It is important to note that the journey to a gender transformative recovery is a shared one across developed and developing Asia. There will be valuable lessons learned for low, middle- and high-income economies grappling with the emerging and exacerbated gender challenges brought on by the pandemic. Already, some important lessons can be gleaned on how to leverage disruptions in favor of women and girls:
In Budgets: Gender-neutral recovery budgets and policies will recreate the unequal status quo of pre-COVID Asia. The economy was never a level playing field and to achieve positive disruption, targeted and tailored responses addressing social norms and prevailing gender inequalities are needed. This would not only promote inclusion and equality, but also make business sense. Indeed, in Mongolia, ADB has estimated that reducing gender gaps could lead to a 0.5 per cent increase in per capita annual growth rate – a substantial and much-needed boost to pandemic-hit economies.
In economies: A gender-transformative recovery will need a whole-of-economy response: while governments should play a central role through standard-setting regulations, resource allocation, stamping out discrimination, or incentivising change (e.g., through fiscal subsidies in favor of childcare), coalitions for transformative change will need to be forged and reinforced with the private sector and civil society organisations.
In governance: Accountability mechanisms for government and corporate recovery programs are essential for assessing public commitments vis-a-vis results and resources for gender equality. Scaling up the use of governance tools such as gender-responsive budgeting or sex-disaggregated data collection and analysis should become part of the new norm in Asia’s recovery. Last year in Fiji, for example, ADB supported the government of Fiji to adopt gender-responsive budgeting in their public management systems.

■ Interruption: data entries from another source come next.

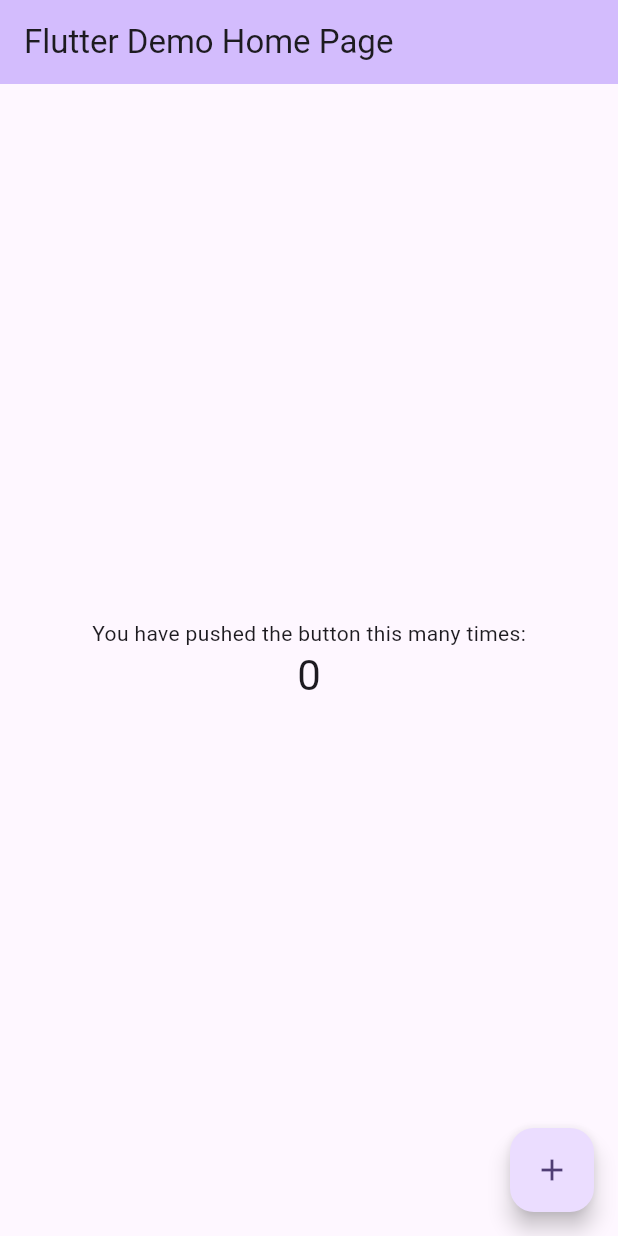
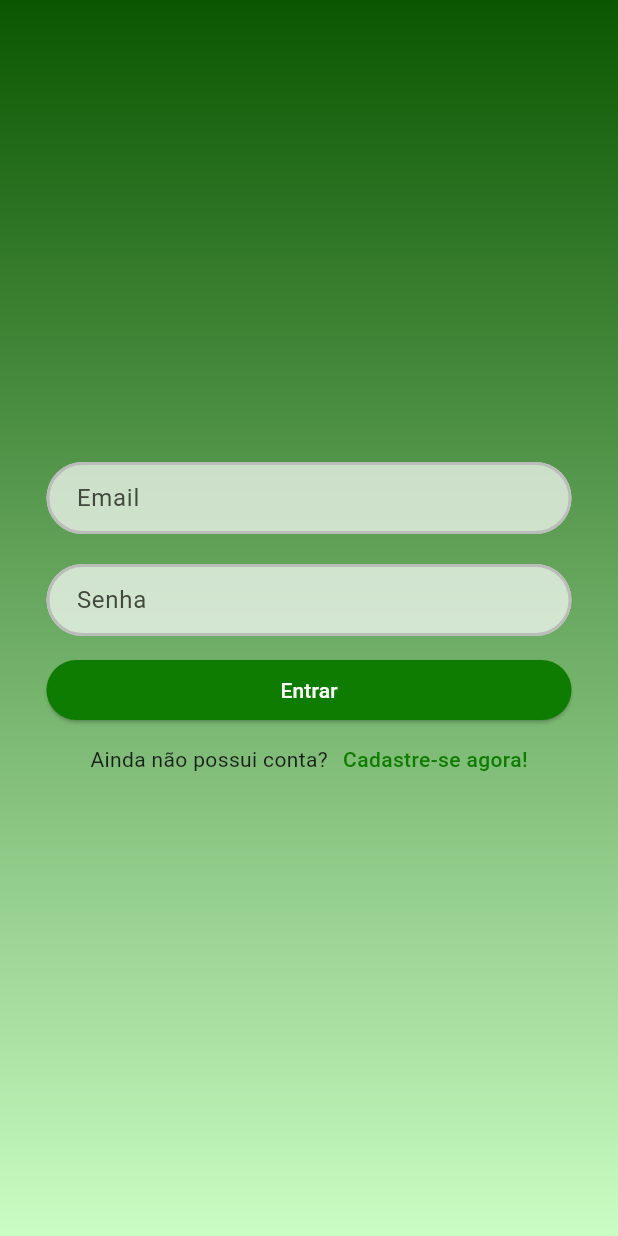
Before and after one commit to silva-luiz/app-nutricao, a Flutter app: the screen it shows after launch, on a phone screen of 412 x 824 dp. Run offline on Flutter 3.47's test engine with Material 3 defaults, Android fonts, the phone set to English and light mode, and no system bars; our stand-ins replace sqflite; accounts and stored records are empty.

Commit message:
merge from initial screen - login and register screens added

```diff
--- /dev/null
+++ b/lib/_core/color_list.dart
@@ -0,0 +1,17 @@
+import 'package:flutter/material.dart';
+
+class AppColors {
+  static const Color primaryColor = Color.fromARGB(255, 14, 124, 0);
+  static const Color secondaryColor = Color.fromARGB(255, 124, 2, 2);
+  static const Color warningColor = Color.fromARGB(255, 201, 171, 0);
+  static const Color dangerColor = Color.fromARGB(255, 194, 0, 0);
+  static const Color infoColor = Color.fromARGB(255, 0, 102, 255);
+  static const Color textLight = Color.fromARGB(255, 255, 255, 255);
+  static const Color textGrey = Color.fromARGB(255, 102, 102, 102);
+  static const Color textDark = Color.fromARGB(255, 0, 0, 0);
+
+  static const Color gradientTopColor = Color.fromARGB(255, 202, 253, 195);
+  static const Color gradientBottomColor = Color.fromARGB(255, 11, 87, 1);
+
+
+}
--- /dev/null
+++ b/lib/_core/input_style.dart
@@ -0,0 +1,18 @@
+import 'package:app_nutricao/_core/color_list.dart';
+import 'package:flutter/material.dart';
+
+InputDecoration textInputDecoration(String label) {
+  return InputDecoration(
+    hintText: label,
+    fillColor: Colors.white70,
+    filled: true,
+    contentPadding: const EdgeInsets.fromLTRB(16, 8, 16, 8),
+    border: OutlineInputBorder(borderRadius: BorderRadius.circular(30),),
+    enabledBorder: OutlineInputBorder(
+      borderRadius: BorderRadius.circular(30),
+      borderSide: const BorderSide(color: Color.fromARGB(255, 189, 188, 188), width: 2),
+    ),
+    focusedBorder: OutlineInputBorder(borderRadius: BorderRadius.circular(30),
+    borderSide: const BorderSide(color: AppColors.primaryColor, width: 3),)
+  );
+}
--- /dev/null
+++ b/lib/components/custom_button.dart
@@ -0,0 +1,26 @@
+import 'package:app_nutricao/_core/color_list.dart';
+import 'package:flutter/material.dart';
+
+class CustomButton extends StatelessWidget {
+  final double _width;
+  final String _label;
+  final void Function() _onClick;
+
+  const CustomButton(this._width, this._label, this._onClick, {super.key});
+
+  @override
+  Widget build(BuildContext context) {
+    return Padding(
+      padding: const EdgeInsets.all(12.0),
+      child: SizedBox(
+        width: _width,
+        child: ElevatedButton(
+            style:
+                ElevatedButton.styleFrom(backgroundColor: AppColors.primaryColor),
+            onPressed: _onClick,
+            child: Text(_label,
+                style: const TextStyle(color: AppColors.textLight))),
+      ),
+    );
+  }
+}
--- a/lib/main.dart
+++ b/lib/main.dart
@@ -1,3 +1,5 @@
+import 'package:app_nutricao/_core/color_list.dart';
+import 'package:app_nutricao/pages/login.dart';
 import 'package:flutter/material.dart';
 
 void main() {
@@ -11,115 +13,13 @@ class MyApp extends StatelessWidget {
   @override
   Widget build(BuildContext context) {
     return MaterialApp(
-      title: 'Flutter Demo',
+       debugShowCheckedModeBanner: false,
+      title: 'App nutrição',
       theme: ThemeData(
-        // This is the theme of your application.
-        //
-        // TRY THIS: Try running your application with "flutter run". You'll see
-        // the application has a purple toolbar. Then, without quitting the app,
-        // try changing the seedColor in the colorScheme below to Colors.green
-        // and then invoke "hot reload" (save your changes or press the "hot
-        // reload" button in a Flutter-supported IDE, or press "r" if you used
-        // the command line to start the app).
-        //
-        // Notice that the counter didn't reset back to zero; the application
-        // state is not lost during the reload. To reset the state, use hot
-        // restart instead.
-        //
-        // This works for code too, not just values: Most code changes can be
-        // tested with just a hot reload.
-        colorScheme: ColorScheme.fromSeed(seedColor: Colors.deepPurple),
+        colorScheme: ColorScheme.fromSeed(seedColor: AppColors.primaryColor),
         useMaterial3: true,
       ),
-      home: const MyHomePage(title: 'Flutter Demo Home Page'),
+      home: const LoginPage(),
     );
   }
 }
-
-class MyHomePage extends StatefulWidget {
-  const MyHomePage({super.key, required this.title});
-
-  // This widget is the home page of your application. It is stateful, meaning
-  // that it has a State object (defined below) that contains fields that affect
-  // how it looks.
-
-  // This class is the configuration for the state. It holds the values (in this
-  // case the title) provided by the parent (in this case the App widget) and
-  // used by the build method of the State. Fields in a Widget subclass are
-  // always marked "final".
-
-  final String title;
-
-  @override
-  State<MyHomePage> createState() => _MyHomePageState();
-}
-
-class _MyHomePageState extends State<MyHomePage> {
-  int _counter = 0;
-
-  void _incrementCounter() {
-    setState(() {
-      // This call to setState tells the Flutter framework that something has
-      // changed in this State, which causes it to rerun the build method below
-      // so that the display can reflect the updated values. If we changed
-      // _counter without calling setState(), then the build method would not be
-      // called again, and so nothing would appear to happen.
-      _counter++;
-    });
-  }
-
-  @override
-  Widget build(BuildContext context) {
-    // This method is rerun every time setState is called, for instance as done
-    // by the _incrementCounter method above.
-    //
-    // The Flutter framework has been optimized to make rerunning build methods
-    // fast, so that you can just rebuild anything that needs updating rather
-    // than having to individually change instances of widgets.
-    return Scaffold(
-      appBar: AppBar(
-        // TRY THIS: Try changing the color here to a specific color (to
-        // Colors.amber, perhaps?) and trigger a hot reload to see the AppBar
-        // change color while the other colors stay the same.
-        backgroundColor: Theme.of(context).colorScheme.inversePrimary,
-        // Here we take the value from the MyHomePage object that was created by
-        // the App.build method, and use it to set our appbar title.
-        title: Text(widget.title),
-      ),
-      body: Center(
-        // Center is a layout widget. It takes a single child and positions it
-        // in the middle of the parent.
-        child: Column(
-          // Column is also a layout widget. It takes a list of children and
-          // arranges them vertically. By default, it sizes itself to fit its
-          // children horizontally, and tries to be as tall as its parent.
-          //
-          // Column has various properties to control how it sizes itself and
-          // how it positions its children. Here we use mainAxisAlignment to
-          // center the children vertically; the main axis here is the vertical
-          // axis because Columns are vertical (the cross axis would be
-          // horizontal).
-          //
-          // TRY THIS: Invoke "debug painting" (choose the "Toggle Debug Paint"
-          // action in the IDE, or press "p" in the console), to see the
-          // wireframe for each widget.
-          mainAxisAlignment: MainAxisAlignment.center,
-          children: <Widget>[
-            const Text(
-              'You have pushed the button this many times:',
-            ),
-            Text(
-              '$_counter',
-              style: Theme.of(context).textTheme.headlineMedium,
-            ),
-          ],
-        ),
-      ),
-      floatingActionButton: FloatingActionButton(
-        onPressed: _incrementCounter,
-        tooltip: 'Increment',
-        child: const Icon(Icons.add),
-      ), // This trailing comma makes auto-formatting nicer for build methods.
-    );
-  }
-}
--- /dev/null
+++ b/lib/pages/login.dart
@@ -0,0 +1,255 @@
+import 'package:app_nutricao/_core/color_list.dart';
+import 'package:app_nutricao/_core/input_style.dart';
+import 'package:app_nutricao/components/custom_button.dart';
+import 'package:app_nutricao/data/database_helper.dart';
+import 'package:flutter/material.dart';
+
+class LoginPage extends StatefulWidget {
+  const LoginPage({super.key});
+
+  @override
+  State<LoginPage> createState() => _LoginPageState();
+}
+
+class _LoginPageState extends State<LoginPage> {
+  List<Map<String, dynamic>> _registros = [];
+
+  final _formkey = GlobalKey<FormState>();
+  final _modalFormKey = GlobalKey<FormState>();
+
+// Controllers do Login
+  final TextEditingController _loginEmailController = TextEditingController();
+  final TextEditingController _loginPasswordController =
+      TextEditingController();
+
+// Controllers do Modal
+  final TextEditingController _nameController = TextEditingController();
+  final TextEditingController _emailController = TextEditingController();
+  final TextEditingController _birthdateController = TextEditingController();
+  final TextEditingController _passwordController = TextEditingController();
+  final TextEditingController _confirmPasswordController =
+      TextEditingController();
+
+  void _exibeTodosRegistros() async {
+    final data = await Database.exibeTodosRegistros();
+    setState(() {
+      _registros = data;
+    });
+  }
+
+  loginButtonClicked() {
+    if (_formkey.currentState!.validate()) {
+      print('Form OK!');
+    } else {
+      print('Form NOK!');
+      ScaffoldMessenger.of(context).showSnackBar(
+        const SnackBar(
+          content: Text("Por favor, preencha corretamente todos os campos."),
+        ),
+      );
+    }
+  }
+
+  registerButtonClicked() async {
+    if (_modalFormKey.currentState!.validate()) {
+      await _insereRegistro();
+      Navigator.of(context).pop();
+    } else {
+      print('Form NOK!');
+      ScaffoldMessenger.of(context).showSnackBar(
+        const SnackBar(
+          content: Text("Por favor, preencha corretamente todos os campos."),
+        ),
+      );
+    }
+  }
+
+  // Insere um novo registro
+  Future<void> _insereRegistro() async {
+    await Database.insereRegistro(_nameController.text, _emailController.text,
+        _birthdateController.text, _passwordController.text);
+    _exibeTodosRegistros();
+  }
+
+  @override
+  Widget build(BuildContext context) {
+    return Scaffold(
+      backgroundColor: Colors.green,
+      resizeToAvoidBottomInset: true,
+      body: SafeArea(
+        top: true,
+        child: Stack(
+          children: [
+            Container(
+              decoration: const BoxDecoration(
+                gradient: LinearGradient(
+                    end: Alignment.topCenter,
+                    begin: Alignment.bottomCenter,
+                    colors: [
+                      AppColors.gradientTopColor,
+                      AppColors.gradientBottomColor
+                    ]),
+              ),
+              child: Center(
+                child: SingleChildScrollView(
+                  child: Form(
+                    key: _formkey,
+                    child: Column(
+                      mainAxisAlignment: MainAxisAlignment.center,
+                      children: [
+                        SizedBox(
+                          width: 350,
+                          child: TextFormField(
+                              decoration: textInputDecoration("Email"),
+                              keyboardType: TextInputType.emailAddress,
+                              validator: (String? value) {
+                                if (value == null || !value.contains("@")) {
+                                  return "Por favor, digite um email válido";
+                                }
+                                return null;
+                              }),
+                        ),
+                        const SizedBox(height: 20),
+                        SizedBox(
+                          width: 350,
+                          child: TextFormField(
+                              decoration: textInputDecoration("Senha"),
+                              obscureText: true,
+                              validator: (String? value) {
+                                if (value == null || value.length < 8) {
+                                  return "Por favor, digite uma senha válida";
+                                }
+                                return null;
+                              }),
+                        ),
+                        CustomButton(350, "Entrar", loginButtonClicked),
+                        Row(
+                          mainAxisAlignment: MainAxisAlignment.center,
+                          children: [
+                            const Text('Ainda não possui conta?'),
+                            const SizedBox(width: 10),
+                            InkWell(
+                              child: const Text(
+                                "Cadastre-se agora!",
+                                style: TextStyle(
+                                    color: AppColors.primaryColor,
+                                    fontWeight: FontWeight.w500),
+                              ),
+                              onTap: () {
+                                _showForm();
+                              },
+                            ),
+                          ],
+                        )
+                      ],
+                    ),
+                  ),
+                ),
+              ),
+            ),
+          ],
+        ),
+      ),
+    );
+  }
+
+  void _showForm() async {
+    showModalBottomSheet(
+      context: context,
+      elevation: 5,
+      isScrollControlled: true,
+      builder: (_) => SafeArea(
+        top: true,
+        child: Form(
+          key: _modalFormKey,
+          child: Center(
+            child: Padding(
+              padding: const EdgeInsets.all(15.0),
+              child: Column(
+                mainAxisAlignment: MainAxisAlignment.center,
+                children: [
+                  const SizedBox(
+                    height: 20,
+                  ),
+                  const Padding(
+                    padding: EdgeInsets.all(8.0),
+                    child: Text(
+                      'Cadastrar novo Usuário',
+                      style: TextStyle(
+                          fontSize: 52,
+                          fontWeight: FontWeight.w600,
+                          color: AppColors.primaryColor),
+                    ),
+                  ),
+                  const SizedBox(
+                    height: 10,
+                  ),
+                  Padding(
+                    padding: const EdgeInsets.all(8.0),
+                    child: TextFormField(
+                        controller: _nameController,
+                        decoration: textInputDecoration("Nome"),
+                        validator: (String? value) {
+                          if (value == null || value.length < 3) {
+                            return "Por favor, digite um nome válido";
+                          }
+                          return null;
+                        }),
+                  ),
+                  Padding(
+                    padding: const EdgeInsets.all(8.0),
+                    child: TextFormField(
+                      controller: _emailController,
+                      decoration: textInputDecoration("Email"),
+                      keyboardType: TextInputType.emailAddress,
+                      validator: (String? value) {
+                        if (value == null || !value.contains("@")) {
+                          return "Por favor, digite um email válido";
+                        }
+                        return null;
+                      },
+                    ),
+                  ),
+                  Padding(
+                    padding: const EdgeInsets.all(8.0),
+                    child: TextFormField(
+                        controller: _passwordController,
+                        decoration: textInputDecoration("Senha"),
+                        obscureText: true,
+                        validator: (String? value) {
+                          if (value == null) {
+                            return "Por favor, digite uma senha válida";
+                          }
+                          if (value.length < 8) {
+                            return "Por favor, digite uma senha com pelo menos 8 dígitos";
+                          }
+                          return null;
+                        }),
+                  ),
+                  Padding(
+                    padding: const EdgeInsets.all(8.0),
+                    child: TextFormField(
+                        controller: _confirmPasswordController,
+                        decoration: textInputDecoration("Confirmar Senha"),
+                        obscureText: true,
+                        validator: (String? value) {
+                          if (value == null) {
+                            return "Por favor, digite uma senha válida";
+                          }
+                          if (_passwordController.text !=
+                              _confirmPasswordController.text) {
+                            return "As senhas não coincidem.";
+                          }
+                          return null;
+                        }),
+                  ),
+                  CustomButton(350, "Cadastrar", registerButtonClicked),
+                ],
+              ),
+            ),
+          ),
+        ),
+      ),
+    );
+  }
+}
--- a/pubspec.yaml
+++ b/pubspec.yaml
@@ -35,6 +35,7 @@ dependencies:
   # The following adds the Cupertino Icons font to your application.
   # Use with the CupertinoIcons class for iOS style icons.
   cupertino_icons: ^1.0.6
+  sqflite: ^2.3.3
 
 dev_dependencies:
   flutter_test:
```
Also changed, not shown: lib/data/database_helper.dart (added, +83 -0 lines), lib/pages/temp.dart (added, +22 -0 lines), pubspec.lock, 1 other file.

As Asia’s economies emerge from the pandemic, ADB will continue to invest in these lessons on how to capitalize on the disruptions of 2020 in order to foster a gender transformative recovery that may, at last, enable women and girls to positively disrupt and shape the new normal.

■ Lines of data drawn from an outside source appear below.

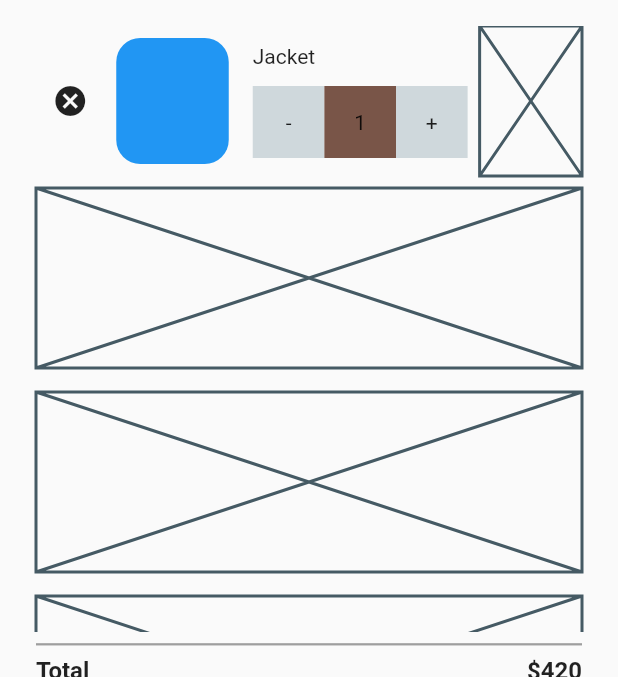
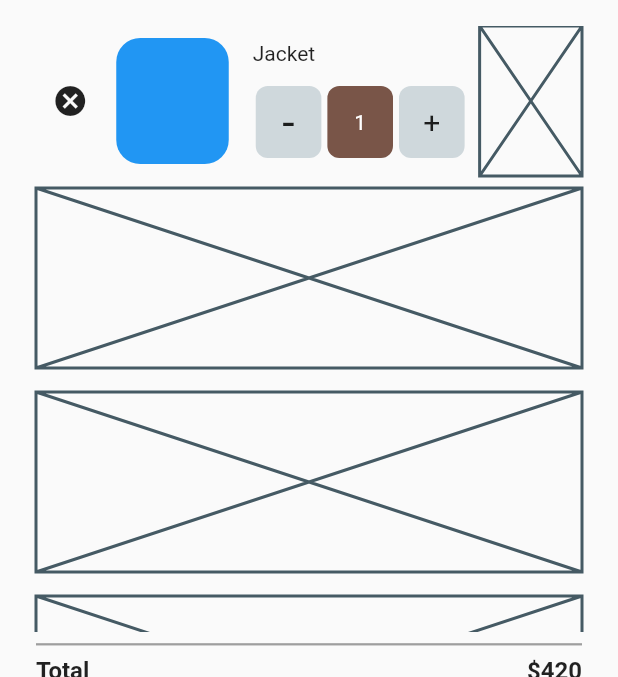
Before and after one commit to JAICHANGPARK/flutter_notebook_the_third_story, a Flutter app: the BookPage screen opened directly, on a phone screen of 412 x 824 dp, the part 58-735 px from its top. Run offline on Flutter 3.47's test engine with Material 2 defaults, Android fonts, the phone set to English and light mode, and no system bars; our stand-ins replace badges, dotted_border, fl_chart, page_transition, percent_indicator; network calls fail.

Commit message:
Update book_page.dart

```diff
--- a/lib/travel_store_app/book_page.dart
+++ b/lib/travel_store_app/book_page.dart
@@ -40,8 +40,7 @@ class _BookPageState extends State<BookPage> {
                     children: <Widget>[
                       Container(
                         height: 100,
-                        margin:
-                            EdgeInsets.only(left: 24, right: 24, bottom: 8),
+                        margin: EdgeInsets.only(left: 24, right: 24, bottom: 8),
                         child: Row(
                           children: <Widget>[
                             Expanded(
@@ -71,39 +70,53 @@ class _BookPageState extends State<BookPage> {
                                   mainAxisAlignment: MainAxisAlignment.center,
                                   children: <Widget>[
                                     Text("Jacket"),
-                                    SizedBox(height: 12,),
+                                    SizedBox(
+                                      height: 12,
+                                    ),
                                     Row(
                                       children: <Widget>[
                                         Expanded(
                                           child: Container(
+                                            margin: EdgeInsets.all(2),
                                             height: 48,
                                             decoration: BoxDecoration(
-                                              color: Colors.blueGrey[100],
-                                            ),
+                                                color: Colors.blueGrey[100],
+                                                borderRadius:
+                                                    BorderRadius.circular(8)),
                                             child: Center(
-                                              child: Text("-"),
+                                              child: Text("-",style: TextStyle(
+                                                fontSize: 30
+                                              ),),
                                             ),
                                           ),
                                         ),
                                         Expanded(
                                           child: Container(
                                             height: 48,
+                                            margin: EdgeInsets.all(2),
                                             decoration: BoxDecoration(
-                                              color: Colors.brown,
-                                            ),
+                                                color: Colors.brown,
+                                                borderRadius:
+                                                    BorderRadius.circular(8)),
                                             child: Center(
-                                              child: Text("1"),
+                                              child: Text("1",style: TextStyle(
+                                                color: Colors.white
+                                              ),),
                                             ),
                                           ),
                                         ),
                                         Expanded(
                                           child: Container(
                                             height: 48,
+                                            margin: EdgeInsets.all(2),
                                             decoration: BoxDecoration(
-                                              color: Colors.blueGrey[100],
-                                            ),
+                                                color: Colors.blueGrey[100],
+                                                borderRadius:
+                                                    BorderRadius.circular(8)),
                                             child: Center(
-                                              child: Text("+"),
+                                              child: Text("+",style: TextStyle(
+                                                fontSize: 20
+                                              ),),
                                             ),
                                           ),
                                         ),
```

Keiko Nowacka is a Senior Gender and Development Specialist, Riana Puspasari is a Gender and Development consultant, and Samantha Hung is the Chief of the Gender Equality Thematic Group, at the Asian Development Bank.